→ AVAILABLE RECORDS:
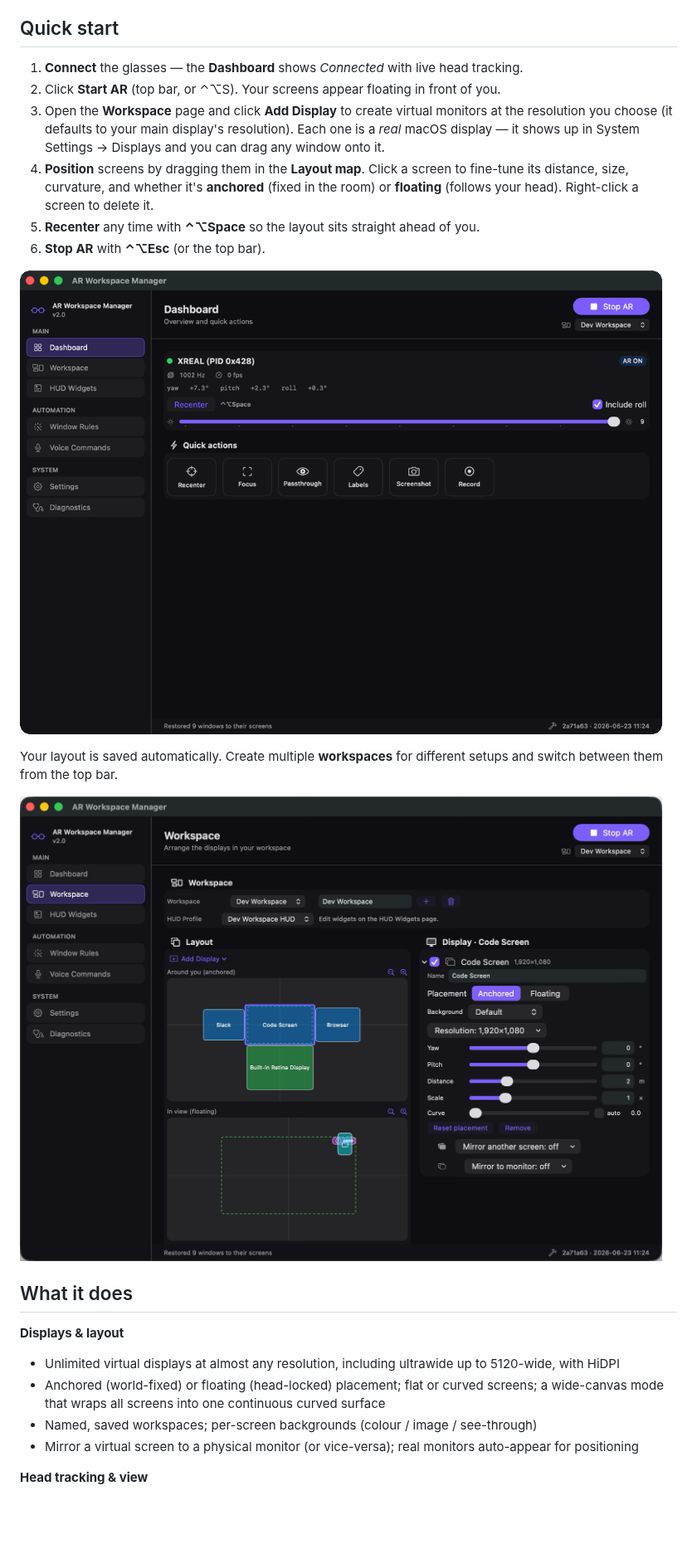
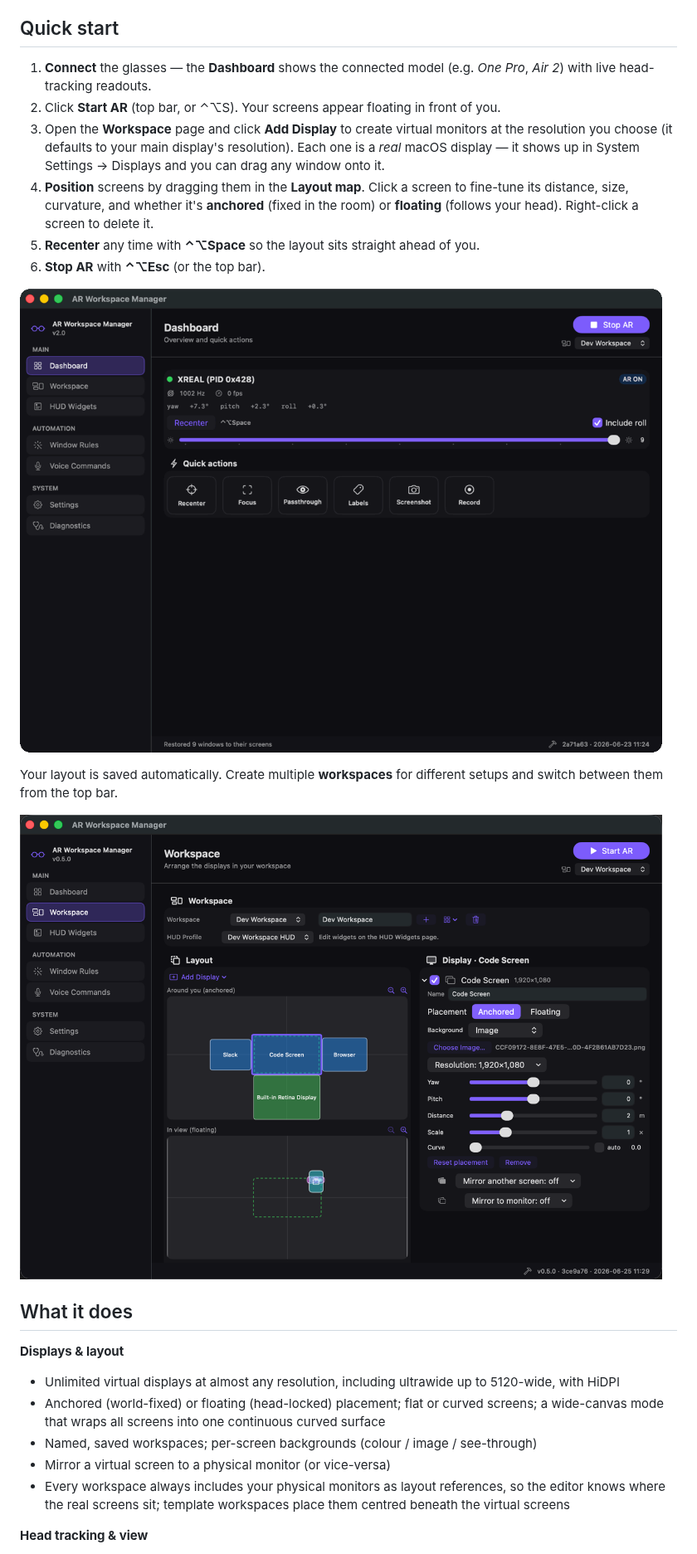
Before and after one commit to dripster82/ar_workspace_manager_for_xreal, a Markdown page: README.md, the part around one of its changes. Shown at 83% size. Drawn GitHub-style; pictures changed too: assets/workspace-editor.png; blank space fills up the shorter version.

```diff
--- a/README.md
+++ b/README.md
@@ -50,7 +50,8 @@ The app asks for these the first time each is needed (you can manage them under
 
 ## Quick start
 
-1. **Connect** the glasses — the **Dashboard** shows *Connected* with live head tracking.
+1. **Connect** the glasses — the **Dashboard** shows the connected model (e.g. *One Pro*, *Air 2*)
+   with live head-tracking readouts.
 2. Click **Start AR** (top bar, or ⌃⌥S). Your screens appear floating in front of you.
 3. Open the **Workspace** page and click **Add Display** to create virtual monitors at the
    resolution you choose (it defaults to your main display's resolution). Each one is a *real* macOS
@@ -61,12 +62,12 @@ The app asks for these the first time each is needed (you can manage them under
 5. **Recenter** any time with **⌃⌥Space** so the layout sits straight ahead of you.
 6. **Stop AR** with **⌃⌥Esc** (or the top bar).
 
-![Quick start](assets/demo.gif?v=2)
+![Quick start](assets/demo.gif?v=3)
 
 Your layout is saved automatically. Create multiple **workspaces** for different setups and switch
 between them from the top bar.
 
-![Workspace layout editor](assets/workspace-editor.png?v=2)
+![Workspace layout editor](assets/workspace-editor.png?v=3)
 
 ## What it does
 
@@ -75,8 +76,9 @@ between them from the top bar.
 - Anchored (world-fixed) or floating (head-locked) placement; flat or curved screens; a wide-canvas
   mode that wraps all screens into one continuous curved surface
 - Named, saved workspaces; per-screen backgrounds (colour / image / see-through)
-- Mirror a virtual screen to a physical monitor (or vice-versa); real monitors auto-appear for
-  positioning
+- Mirror a virtual screen to a physical monitor (or vice-versa)
+- Every workspace always includes your physical monitors as layout references, so the editor knows
+  where the real screens sit; template workspaces place them centred beneath the virtual screens
 
 **Head tracking & view**
 - 3DoF head tracking with motion prediction and adaptive smoothing for low perceived latency
```
Also changed, not shown: other parts of README.md (+14 -6 lines), assets/dashboard.png, assets/diagnostics.png, assets/hero.png, assets/hud-widgets.png, assets/settings.png.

→ WORK TO COMPLETE: Extract each line from the listing that holds the word "them".

→ ANSWER BELOW:
@@ -50,7 +50,8 @@ The app asks for these the first time each is needed (you can manage them under
@@ -61,12 +62,12 @@ The app asks for these the first time each is needed (you can manage them under
 between them from the top bar.
@@ -75,8 +76,9 @@ between them from the top bar.
+  where the real screens sit; template workspaces place them centred beneath the virtual screens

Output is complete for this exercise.